P196 Pre-treatment antibodies to infliximab and adalimumab are common but are not associated with anti-TNF treatment failure
Nice, R.(1,2);Goodhand, J.R.(2,3);Kennedy, N.(2,3);Ahmad, T.(2,3);Winyard, P.(2);McDonald, T.J.(1,2);
(1)Royal Devon & Exeter NHS Foundation Trust, Blood Sciences, Exeter, United Kingdom;(2)University of Exeter, Medical school, Exeter, United Kingdom;(3)Royal Devon & Exeter NHS Foundation Trust, Gastroenterology, Exeter, United Kingdom;
Anti-TNF treatment failure is common. Primary non-response and loss of response are frequently caused by low anti-TNF drug levels mediated, principally, by the formation of anti-drug antibodies which can be mitigated by concomitant immunomodulator use.
Previous small studies in patients with IBD suggest that antibodies formed prior to treatment can bind drug and impair the pharmacokinetics, efficacy and safety of the anti-TNF drugs.
We sought to determine the prevalence, neutralising capacity and clinical relevance of pre-treatment antibodies to infliximab and adalimumab in in anti-TNF-naïve patients with active luminal Crohn’s disease.
The Personalised Anti-TNF Therapy in Crohn’s Disease study (PANTS) is a UK-wide, multicentre, prospective observational cohort reporting treatment failure rates of the anti-TNF drugs infliximab and adalimumab in Crohn’s disease.
The prevalence of antibodies to infliximab and adalimumab at baseline in all patients were measured using IDKmonitor ELISA assays and neutralising capacity in positive cases was determined using the iLite™ cell-based assays. Associations between baseline antibody status, subsequent immunogenicity and drug levels, and response status were assessed using Mann-Whitney U tests and chi-squared analyses, respectively.

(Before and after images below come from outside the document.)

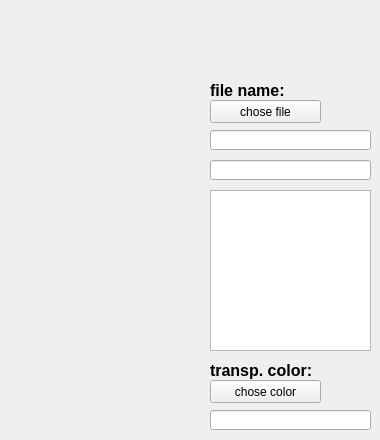
Before: the Qt Designer form GameEditor/UI/TextureDatabaseWidget.ui in seem-sky/Simple2D-Engine, drawn with Qt 5.
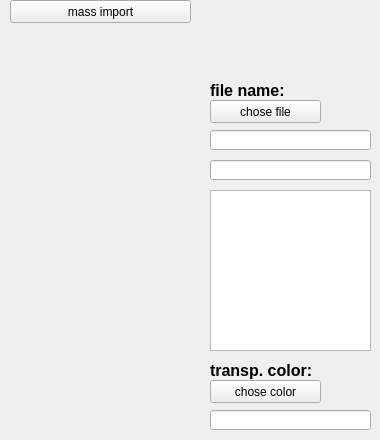
After: the same form once the commit is applied.

What changed in the file:
```diff
--- a/GameEditor/UI/TextureDatabaseWidget.ui
+++ b/GameEditor/UI/TextureDatabaseWidget.ui
@@ -128,6 +128,19 @@
     <bool>true</bool>
    </property>
   </widget>
+  <widget class="QPushButton" name="m_pMassImport">
+   <property name="geometry">
+    <rect>
+     <x>10</x>
+     <y>0</y>
+     <width>181</width>
+     <height>23</height>
+    </rect>
+   </property>
+   <property name="text">
+    <string>mass import</string>
+   </property>
+  </widget>
  </widget>
  <resources/>
  <connections/>
```
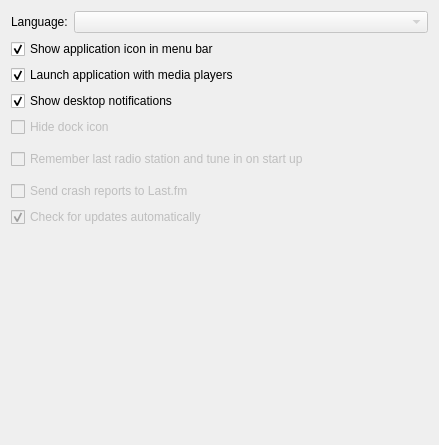
mutecypher/lastfm-desktop, file app/client/Settings/GeneralSettingsWidget.ui: the form before one commit.
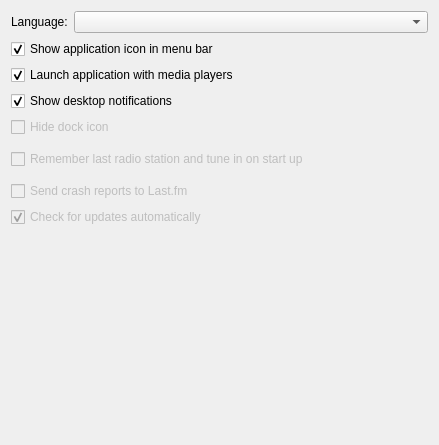
The form after the commit.

Commit message: Can now set the language. We don't have translations, but this works for the artist bios, etc.

```diff
--- a/app/client/Settings/GeneralSettingsWidget.ui
+++ b/app/client/Settings/GeneralSettingsWidget.ui
@@ -26,7 +26,7 @@
      <item>
       <widget class="QComboBox" name="languages">
        <property name="enabled">
-        <bool>false</bool>
+        <bool>true</bool>
        </property>
       </widget>
      </item>
```
The commit also changes 2 other files.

In the PANTS cohort, at baseline, pre-treatment anti-TNF antibodies were detected in 7.3% (112/1525) patients. Pre-treatment antibodies to infliximab were more common (6.3% 96/1525 vs 2.4% 36/1525, p<0.01) and of higher levels (median (IQR) infliximab: 23.9 (14.2 – 55.2) AU/ml vs adalimumab: 7.2 (6.3 – 10.4) AU/ml, p<0.0001) than adalimumab. A minority (1.3% (20/1525)) of patients had anti-drug antibody reactivity to both drugs. None of the detected anti-drug antibodies had demonstrable anti-TNF neutralising capacity detected by our iLite™ cell-based assay. No associations were seen between baseline antibody reactivity, subsequent immunogenicity, drug levels or response status at week 14 or week 52.
Pre-treatment anti-drug antibodies are common. However, they do not neutralise anti-TNF drug activity invitro, promote drug clearance or influence clinical response to anti-TNF drugs. Further work is required to understand this cross-reactivity and to determine the exact nature of the antibodies detected in drug naïve individuals.